Career and Technical Education’s Vital Role in Economic Recovery

During this time of uncertainty, Career Technical Education (CTE) is more important than ever. The current and projected economic downturn is devastating for many communities, and disproportionately impacting Black and Latinx workers, workers with a high school education or less and female workers. CTE is a program that works for both learners and employers, and should be a critical component of America’s road to economic recovery.

Make the case for CTE’s vital role in economic recovery in your state today!
How to Use Guide and Resources:

Source: CTE Works

Alaska ACTE Seeks Nominations to Award Excellence

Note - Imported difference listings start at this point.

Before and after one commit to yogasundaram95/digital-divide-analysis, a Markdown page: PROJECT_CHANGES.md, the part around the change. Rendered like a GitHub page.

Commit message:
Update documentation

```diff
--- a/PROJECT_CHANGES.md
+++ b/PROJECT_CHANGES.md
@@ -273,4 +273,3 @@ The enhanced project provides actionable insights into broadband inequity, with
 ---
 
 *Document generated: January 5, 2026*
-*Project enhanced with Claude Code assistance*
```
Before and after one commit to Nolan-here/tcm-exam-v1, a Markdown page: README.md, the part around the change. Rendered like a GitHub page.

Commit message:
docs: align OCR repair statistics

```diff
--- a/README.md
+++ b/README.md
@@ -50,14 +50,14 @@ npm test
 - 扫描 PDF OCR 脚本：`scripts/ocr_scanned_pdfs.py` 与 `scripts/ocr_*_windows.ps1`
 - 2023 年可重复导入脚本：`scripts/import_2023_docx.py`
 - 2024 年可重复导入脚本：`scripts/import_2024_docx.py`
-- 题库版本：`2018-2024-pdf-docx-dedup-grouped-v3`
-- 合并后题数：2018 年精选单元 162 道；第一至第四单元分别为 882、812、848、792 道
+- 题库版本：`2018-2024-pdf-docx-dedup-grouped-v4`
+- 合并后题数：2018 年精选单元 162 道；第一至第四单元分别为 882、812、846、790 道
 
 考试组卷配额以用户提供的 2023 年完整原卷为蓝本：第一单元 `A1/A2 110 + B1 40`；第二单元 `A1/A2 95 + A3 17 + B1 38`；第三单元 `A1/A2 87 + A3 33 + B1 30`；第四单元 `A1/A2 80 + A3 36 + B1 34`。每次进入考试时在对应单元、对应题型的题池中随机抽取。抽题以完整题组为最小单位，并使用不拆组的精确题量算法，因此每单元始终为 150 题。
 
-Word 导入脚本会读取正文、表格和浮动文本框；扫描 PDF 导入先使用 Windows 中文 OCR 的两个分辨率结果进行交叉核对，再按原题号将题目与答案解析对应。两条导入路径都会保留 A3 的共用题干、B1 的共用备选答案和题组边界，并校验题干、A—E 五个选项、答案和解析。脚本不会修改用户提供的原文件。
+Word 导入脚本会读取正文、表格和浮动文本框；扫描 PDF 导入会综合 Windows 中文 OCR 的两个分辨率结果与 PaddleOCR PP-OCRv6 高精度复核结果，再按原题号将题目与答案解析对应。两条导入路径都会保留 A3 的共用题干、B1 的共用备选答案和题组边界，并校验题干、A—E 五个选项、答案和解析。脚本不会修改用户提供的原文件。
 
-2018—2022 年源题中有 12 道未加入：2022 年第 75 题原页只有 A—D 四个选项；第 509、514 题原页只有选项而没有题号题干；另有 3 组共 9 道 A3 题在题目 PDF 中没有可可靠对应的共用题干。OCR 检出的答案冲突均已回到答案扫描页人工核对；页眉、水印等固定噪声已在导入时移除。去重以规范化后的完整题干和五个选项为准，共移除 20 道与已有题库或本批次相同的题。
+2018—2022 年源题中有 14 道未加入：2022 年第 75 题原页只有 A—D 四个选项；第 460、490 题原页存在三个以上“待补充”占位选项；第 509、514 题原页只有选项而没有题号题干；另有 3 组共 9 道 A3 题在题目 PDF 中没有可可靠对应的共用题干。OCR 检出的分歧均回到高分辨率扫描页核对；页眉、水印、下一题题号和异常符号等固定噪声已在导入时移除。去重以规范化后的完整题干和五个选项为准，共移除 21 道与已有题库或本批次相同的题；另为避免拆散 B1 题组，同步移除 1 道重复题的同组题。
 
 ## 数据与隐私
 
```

Each year, the Alaska Association for Career and Technical Education (ACTE) board of directors recognizes the outstanding work of the CTE professionals in Alaska through the annual award nomination process. Nominated by their peers, the recipients will be announced in December and celebrated at the February 2021 CTE Directors meeting. Know someone in secondary, postsecondary, or industry who is deserves recognition for excellence in CTE? Submit nominations by Nov. 13.

Source: Alaska ACTE

Career Technical Education’s Vital Role in Economic Recovery

COVID-19 (coronavirus) has affected the most foundational aspects of our society, including our education systems and nation’s economy. With millions of Americans unemployed and some industry sectors shuttered or undergoing rapid transformation, Black and Latinx workers, workers with a high school education or less and female workers have been disproportionately impacted. Now, more than ever, Career Technical Education (CTE) is vital to our nation’s learners, employers and America’s economic recovery.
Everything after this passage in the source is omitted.